** Records to use follows **

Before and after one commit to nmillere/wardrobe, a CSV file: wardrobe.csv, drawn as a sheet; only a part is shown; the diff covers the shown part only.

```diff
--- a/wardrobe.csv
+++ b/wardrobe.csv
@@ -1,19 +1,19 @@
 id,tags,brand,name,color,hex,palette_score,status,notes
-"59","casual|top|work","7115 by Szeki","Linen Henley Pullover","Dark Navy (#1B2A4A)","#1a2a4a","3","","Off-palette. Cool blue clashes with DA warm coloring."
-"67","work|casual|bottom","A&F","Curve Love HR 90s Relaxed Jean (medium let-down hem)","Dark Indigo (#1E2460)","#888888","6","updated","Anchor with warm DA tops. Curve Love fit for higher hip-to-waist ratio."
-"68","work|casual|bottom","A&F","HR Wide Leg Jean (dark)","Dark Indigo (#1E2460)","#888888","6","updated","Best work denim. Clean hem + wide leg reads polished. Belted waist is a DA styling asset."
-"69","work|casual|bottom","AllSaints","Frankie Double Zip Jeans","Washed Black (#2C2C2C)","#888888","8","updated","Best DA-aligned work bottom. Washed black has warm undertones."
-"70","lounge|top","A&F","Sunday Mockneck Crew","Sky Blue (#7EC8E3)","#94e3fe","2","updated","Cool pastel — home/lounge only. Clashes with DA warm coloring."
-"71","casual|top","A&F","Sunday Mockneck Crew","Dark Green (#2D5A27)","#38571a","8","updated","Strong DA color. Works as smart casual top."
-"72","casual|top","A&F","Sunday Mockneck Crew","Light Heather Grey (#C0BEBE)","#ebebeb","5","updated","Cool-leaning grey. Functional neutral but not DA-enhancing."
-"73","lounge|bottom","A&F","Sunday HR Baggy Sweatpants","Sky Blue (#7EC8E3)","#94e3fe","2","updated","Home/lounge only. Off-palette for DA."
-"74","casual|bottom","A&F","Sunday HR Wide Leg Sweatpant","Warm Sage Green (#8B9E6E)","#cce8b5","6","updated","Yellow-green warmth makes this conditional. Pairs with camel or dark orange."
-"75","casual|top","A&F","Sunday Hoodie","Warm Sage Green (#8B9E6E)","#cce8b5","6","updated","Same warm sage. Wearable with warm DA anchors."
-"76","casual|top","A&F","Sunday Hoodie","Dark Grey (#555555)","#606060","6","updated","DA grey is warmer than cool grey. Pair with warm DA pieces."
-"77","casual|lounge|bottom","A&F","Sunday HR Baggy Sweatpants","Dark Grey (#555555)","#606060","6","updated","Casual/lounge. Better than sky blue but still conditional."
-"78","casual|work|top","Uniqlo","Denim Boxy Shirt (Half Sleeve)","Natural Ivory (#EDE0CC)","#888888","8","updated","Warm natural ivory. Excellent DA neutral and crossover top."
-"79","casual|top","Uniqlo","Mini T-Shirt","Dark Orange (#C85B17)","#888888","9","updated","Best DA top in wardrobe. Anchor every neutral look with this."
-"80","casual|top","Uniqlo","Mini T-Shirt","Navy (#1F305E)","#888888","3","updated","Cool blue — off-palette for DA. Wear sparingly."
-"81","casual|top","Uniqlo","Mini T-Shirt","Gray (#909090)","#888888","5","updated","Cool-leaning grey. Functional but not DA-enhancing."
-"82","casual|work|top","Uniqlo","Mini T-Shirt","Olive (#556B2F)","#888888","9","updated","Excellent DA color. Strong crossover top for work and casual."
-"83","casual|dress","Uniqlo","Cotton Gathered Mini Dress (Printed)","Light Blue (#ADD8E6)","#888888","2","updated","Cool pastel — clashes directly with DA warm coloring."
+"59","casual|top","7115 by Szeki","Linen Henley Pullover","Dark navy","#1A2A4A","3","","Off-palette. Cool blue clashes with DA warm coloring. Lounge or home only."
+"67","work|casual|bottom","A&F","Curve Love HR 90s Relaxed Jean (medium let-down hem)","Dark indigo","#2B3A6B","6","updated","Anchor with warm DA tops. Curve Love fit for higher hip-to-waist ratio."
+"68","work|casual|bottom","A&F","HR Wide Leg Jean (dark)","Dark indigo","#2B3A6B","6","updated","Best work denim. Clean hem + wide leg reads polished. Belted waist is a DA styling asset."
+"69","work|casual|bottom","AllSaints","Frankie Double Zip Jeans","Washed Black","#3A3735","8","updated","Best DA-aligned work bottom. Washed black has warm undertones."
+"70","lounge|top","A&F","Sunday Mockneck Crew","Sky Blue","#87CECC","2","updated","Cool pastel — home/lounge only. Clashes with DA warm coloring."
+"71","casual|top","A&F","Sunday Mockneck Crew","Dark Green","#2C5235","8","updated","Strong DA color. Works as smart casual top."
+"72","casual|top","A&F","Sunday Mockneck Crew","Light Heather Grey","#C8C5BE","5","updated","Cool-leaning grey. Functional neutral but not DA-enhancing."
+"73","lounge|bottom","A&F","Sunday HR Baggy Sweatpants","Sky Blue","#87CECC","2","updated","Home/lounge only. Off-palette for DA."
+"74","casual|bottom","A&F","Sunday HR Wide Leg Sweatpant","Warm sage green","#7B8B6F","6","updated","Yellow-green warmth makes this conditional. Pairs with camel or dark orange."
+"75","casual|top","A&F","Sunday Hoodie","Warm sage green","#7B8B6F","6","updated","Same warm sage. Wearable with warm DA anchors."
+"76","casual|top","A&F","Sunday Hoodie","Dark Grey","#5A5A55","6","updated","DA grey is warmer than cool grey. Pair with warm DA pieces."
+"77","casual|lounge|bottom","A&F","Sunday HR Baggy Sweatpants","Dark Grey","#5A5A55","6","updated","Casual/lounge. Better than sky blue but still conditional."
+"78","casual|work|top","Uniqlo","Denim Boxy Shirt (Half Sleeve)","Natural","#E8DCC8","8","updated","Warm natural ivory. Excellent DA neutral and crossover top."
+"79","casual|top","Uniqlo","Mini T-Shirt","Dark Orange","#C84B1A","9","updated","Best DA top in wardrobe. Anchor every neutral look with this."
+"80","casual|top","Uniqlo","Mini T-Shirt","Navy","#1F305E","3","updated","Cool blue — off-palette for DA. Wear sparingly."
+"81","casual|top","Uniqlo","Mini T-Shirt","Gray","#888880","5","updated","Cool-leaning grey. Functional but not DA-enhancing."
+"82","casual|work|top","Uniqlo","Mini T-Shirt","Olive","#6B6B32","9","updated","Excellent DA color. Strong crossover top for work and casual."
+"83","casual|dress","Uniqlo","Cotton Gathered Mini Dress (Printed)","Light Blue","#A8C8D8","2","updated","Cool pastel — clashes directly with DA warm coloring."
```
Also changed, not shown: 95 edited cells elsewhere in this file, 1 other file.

** End of Records to use **

**Exercise:** For this exercise, set down all of the entries again word for word.

**Reply to the exercise:**
Before and after one commit to nmillere/wardrobe, a CSV file: wardrobe.csv, drawn as a sheet; only a part is shown; the diff covers the shown part only.

```diff
--- a/wardrobe.csv
+++ b/wardrobe.csv
@@ -1,19 +1,19 @@
 id,tags,brand,name,color,hex,palette_score,status,notes
-"59","casual|top|work","7115 by Szeki","Linen Henley Pullover","Dark Navy (#1B2A4A)","#1a2a4a","3","","Off-palette. Cool blue clashes with DA warm coloring."
-"67","work|casual|bottom","A&F","Curve Love HR 90s Relaxed Jean (medium let-down hem)","Dark Indigo (#1E2460)","#888888","6","updated","Anchor with warm DA tops. Curve Love fit for higher hip-to-waist ratio."
-"68","work|casual|bottom","A&F","HR Wide Leg Jean (dark)","Dark Indigo (#1E2460)","#888888","6","updated","Best work denim. Clean hem + wide leg reads polished. Belted waist is a DA styling asset."
-"69","work|casual|bottom","AllSaints","Frankie Double Zip Jeans","Washed Black (#2C2C2C)","#888888","8","updated","Best DA-aligned work bottom. Washed black has warm undertones."
-"70","lounge|top","A&F","Sunday Mockneck Crew","Sky Blue (#7EC8E3)","#94e3fe","2","updated","Cool pastel — home/lounge only. Clashes with DA warm coloring."
-"71","casual|top","A&F","Sunday Mockneck Crew","Dark Green (#2D5A27)","#38571a","8","updated","Strong DA color. Works as smart casual top."
-"72","casual|top","A&F","Sunday Mockneck Crew","Light Heather Grey (#C0BEBE)","#ebebeb","5","updated","Cool-leaning grey. Functional neutral but not DA-enhancing."
-"73","lounge|bottom","A&F","Sunday HR Baggy Sweatpants","Sky Blue (#7EC8E3)","#94e3fe","2","updated","Home/lounge only. Off-palette for DA."
-"74","casual|bottom","A&F","Sunday HR Wide Leg Sweatpant","Warm Sage Green (#8B9E6E)","#cce8b5","6","updated","Yellow-green warmth makes this conditional. Pairs with camel or dark orange."
-"75","casual|top","A&F","Sunday Hoodie","Warm Sage Green (#8B9E6E)","#cce8b5","6","updated","Same warm sage. Wearable with warm DA anchors."
-"76","casual|top","A&F","Sunday Hoodie","Dark Grey (#555555)","#606060","6","updated","DA grey is warmer than cool grey. Pair with warm DA pieces."
-"77","casual|lounge|bottom","A&F","Sunday HR Baggy Sweatpants","Dark Grey (#555555)","#606060","6","updated","Casual/lounge. Better than sky blue but still conditional."
-"78","casual|work|top","Uniqlo","Denim Boxy Shirt (Half Sleeve)","Natural Ivory (#EDE0CC)","#888888","8","updated","Warm natural ivory. Excellent DA neutral and crossover top."
-"79","casual|top","Uniqlo","Mini T-Shirt","Dark Orange (#C85B17)","#888888","9","updated","Best DA top in wardrobe. Anchor every neutral look with this."
-"80","casual|top","Uniqlo","Mini T-Shirt","Navy (#1F305E)","#888888","3","updated","Cool blue — off-palette for DA. Wear sparingly."
-"81","casual|top","Uniqlo","Mini T-Shirt","Gray (#909090)","#888888","5","updated","Cool-leaning grey. Functional but not DA-enhancing."
-"82","casual|work|top","Uniqlo","Mini T-Shirt","Olive (#556B2F)","#888888","9","updated","Excellent DA color. Strong crossover top for work and casual."
-"83","casual|dress","Uniqlo","Cotton Gathered Mini Dress (Printed)","Light Blue (#ADD8E6)","#888888","2","updated","Cool pastel — clashes directly with DA warm coloring."
+"59","casual|top","7115 by Szeki","Linen Henley Pullover","Dark navy","#1A2A4A","3","","Off-palette. Cool blue clashes with DA warm coloring. Lounge or home only."
+"67","work|casual|bottom","A&F","Curve Love HR 90s Relaxed Jean (medium let-down hem)","Dark indigo","#2B3A6B","6","updated","Anchor with warm DA tops. Curve Love fit for higher hip-to-waist ratio."
+"68","work|casual|bottom","A&F","HR Wide Leg Jean (dark)","Dark indigo","#2B3A6B","6","updated","Best work denim. Clean hem + wide leg reads polished. Belted waist is a DA styling asset."
+"69","work|casual|bottom","AllSaints","Frankie Double Zip Jeans","Washed Black","#3A3735","8","updated","Best DA-aligned work bottom. Washed black has warm undertones."
+"70","lounge|top","A&F","Sunday Mockneck Crew","Sky Blue","#87CECC","2","updated","Cool pastel — home/lounge only. Clashes with DA warm coloring."
+"71","casual|top","A&F","Sunday Mockneck Crew","Dark Green","#2C5235","8","updated","Strong DA color. Works as smart casual top."
+"72","casual|top","A&F","Sunday Mockneck Crew","Light Heather Grey","#C8C5BE","5","updated","Cool-leaning grey. Functional neutral but not DA-enhancing."
+"73","lounge|bottom","A&F","Sunday HR Baggy Sweatpants","Sky Blue","#87CECC","2","updated","Home/lounge only. Off-palette for DA."
+"74","casual|bottom","A&F","Sunday HR Wide Leg Sweatpant","Warm sage green","#7B8B6F","6","updated","Yellow-green warmth makes this conditional. Pairs with camel or dark orange."
+"75","casual|top","A&F","Sunday Hoodie","Warm sage green","#7B8B6F","6","updated","Same warm sage. Wearable with warm DA anchors."
+"76","casual|top","A&F","Sunday Hoodie","Dark Grey","#5A5A55","6","updated","DA grey is warmer than cool grey. Pair with warm DA pieces."
+"77","casual|lounge|bottom","A&F","Sunday HR Baggy Sweatpants","Dark Grey","#5A5A55","6","updated","Casual/lounge. Better than sky blue but still conditional."
+"78","casual|work|top","Uniqlo","Denim Boxy Shirt (Half Sleeve)","Natural","#E8DCC8","8","updated","Warm natural ivory. Excellent DA neutral and crossover top."
+"79","casual|top","Uniqlo","Mini T-Shirt","Dark Orange","#C84B1A","9","updated","Best DA top in wardrobe. Anchor every neutral look with this."
+"80","casual|top","Uniqlo","Mini T-Shirt","Navy","#1F305E","3","updated","Cool blue — off-palette for DA. Wear sparingly."
+"81","casual|top","Uniqlo","Mini T-Shirt","Gray","#888880","5","updated","Cool-leaning grey. Functional but not DA-enhancing."
+"82","casual|work|top","Uniqlo","Mini T-Shirt","Olive","#6B6B32","9","updated","Excellent DA color. Strong crossover top for work and casual."
+"83","casual|dress","Uniqlo","Cotton Gathered Mini Dress (Printed)","Light Blue","#A8C8D8","2","updated","Cool pastel — clashes directly with DA warm coloring."
```
Also changed, not shown: 95 edited cells elsewhere in this file, 1 other file.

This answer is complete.